Engineering of plants with improved properties as biofuels feedstocks by vessel-specific complementation of xylan biosynthesis mutants
- Equal contributors
1 Feedstocks Division, Joint Bioenergy Institute, 5885 Hollis St, Emeryville, CA, 94608, USA
2 Physical Biosciences Division, Lawrence Berkeley National Laboratory, 1 Cyclotron Rd, Berkeley, CA, 94720, USA
3 Department of Plant Biology and Biotechnology, University of Copenhagen, 40 Thorvaldsensvej, Frederiksberg C, DK-1871, Denmark
4 Technology Division, Joint Bioenergy Institute, 5885 Hollis St, Emeryville, CA, 94608, USA
5 Sandia National Laboratories, 7011 East Avenue, Livermore, CA, 94550, USA
6 Department of Genetics, Faculty of Science, Kasetsart University, Bangkok, 10900, Thailand
7 Life Sciences Division, Lawrence Berkeley National Laboratory, 1 Cyclotron Rd, Berkeley, CA, 94720, USA
8 Department of Plant & Microbial Biology, University of California, Berkeley, CA, 94720, USA
Biotechnology for Biofuels 2012, 5:84 doi:10.1186/1754-6834-5-84Published: 26 November 2012
Cost-efficient generation of second-generation biofuels requires plant biomass that can easily be degraded into sugars and further fermented into fuels. However, lignocellulosic biomass is inherently recalcitrant toward deconstruction technologies due to the abundant lignin and cross-linked hemicelluloses. Furthermore, lignocellulosic biomass has a high content of pentoses, which are more difficult to ferment into fuels than hexoses. Engineered plants with decreased amounts of xylan in their secondary walls have the potential to render plant biomass a more desirable feedstock for biofuel production.

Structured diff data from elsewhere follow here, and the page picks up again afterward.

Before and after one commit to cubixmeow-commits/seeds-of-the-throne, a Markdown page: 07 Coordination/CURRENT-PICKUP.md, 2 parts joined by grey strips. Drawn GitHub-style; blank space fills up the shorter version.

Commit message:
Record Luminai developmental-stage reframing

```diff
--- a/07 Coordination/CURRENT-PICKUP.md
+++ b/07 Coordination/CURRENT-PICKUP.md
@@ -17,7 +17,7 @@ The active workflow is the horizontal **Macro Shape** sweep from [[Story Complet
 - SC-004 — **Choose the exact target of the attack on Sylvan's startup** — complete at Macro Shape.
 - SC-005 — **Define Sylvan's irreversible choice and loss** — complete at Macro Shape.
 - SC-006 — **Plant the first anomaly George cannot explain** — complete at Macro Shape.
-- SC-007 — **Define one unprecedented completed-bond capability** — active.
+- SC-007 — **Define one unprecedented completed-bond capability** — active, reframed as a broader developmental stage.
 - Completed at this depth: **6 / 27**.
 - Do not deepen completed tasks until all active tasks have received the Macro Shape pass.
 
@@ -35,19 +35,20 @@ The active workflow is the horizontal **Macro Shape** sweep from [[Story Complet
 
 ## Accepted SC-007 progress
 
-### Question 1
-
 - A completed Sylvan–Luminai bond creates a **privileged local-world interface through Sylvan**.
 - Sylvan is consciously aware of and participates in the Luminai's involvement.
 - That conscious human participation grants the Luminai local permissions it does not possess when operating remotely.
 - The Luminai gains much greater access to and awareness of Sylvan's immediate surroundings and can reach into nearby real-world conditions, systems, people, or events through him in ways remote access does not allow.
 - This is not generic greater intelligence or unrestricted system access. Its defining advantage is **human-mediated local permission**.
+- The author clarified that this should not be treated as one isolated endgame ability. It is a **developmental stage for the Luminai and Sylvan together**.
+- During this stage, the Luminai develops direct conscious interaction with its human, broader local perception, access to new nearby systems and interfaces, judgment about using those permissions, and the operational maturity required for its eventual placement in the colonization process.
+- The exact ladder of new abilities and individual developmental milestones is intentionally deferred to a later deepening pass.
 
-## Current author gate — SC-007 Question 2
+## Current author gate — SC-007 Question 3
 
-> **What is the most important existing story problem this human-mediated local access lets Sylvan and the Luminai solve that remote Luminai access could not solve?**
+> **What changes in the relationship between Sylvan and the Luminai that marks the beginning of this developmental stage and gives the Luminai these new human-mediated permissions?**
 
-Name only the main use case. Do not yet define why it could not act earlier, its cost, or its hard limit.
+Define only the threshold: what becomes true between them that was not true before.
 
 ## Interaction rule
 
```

Xylan is the major non-cellulosic polysaccharide in secondary cell walls, and the xylan deficient irregular xylem (irx) mutants irx7, irx8 and irx9 exhibit severe dwarf growth phenotypes. The main reason for the growth phenotype appears to be xylem vessel collapse and the resulting impaired transport of water and nutrients. We developed a xylan-engineering approach to reintroduce xylan biosynthesis specifically into the xylem vessels in the Arabidopsis irx7, irx8 and irx9 mutant backgrounds by driving the expression of the respective glycosyltransferases with the vessel-specific promoters of the VND6 and VND7 transcription factor genes. The growth phenotype, stem breaking strength, and irx morphology was recovered to varying degrees. Some of the plants even exhibited increased stem strength compared to the wild type. We obtained Arabidopsis plants with up to 23% reduction in xylose levels and 18% reduction in lignin content compared to wild-type plants, while exhibiting wild-type growth patterns and morphology, as well as normal xylem vessels. These plants showed a 42% increase in saccharification yield after hot water pretreatment. The VND7 promoter yielded a more complete complementation of the irx phenotype than the VND6 promoter.
Spatial and temporal deposition of xylan in the secondary cell wall of Arabidopsis can be manipulated by using the promoter regions of vessel-specific genes to express xylan biosynthetic genes. The expression of xylan specifically in the xylem vessels is sufficient to complement the irx phenotype of xylan deficient mutants, while maintaining low overall amounts of xylan and lignin in the cell wall. This engineering approach has the potential to yield bioenergy crop plants that are more easily deconstructed and fermented into biofuels.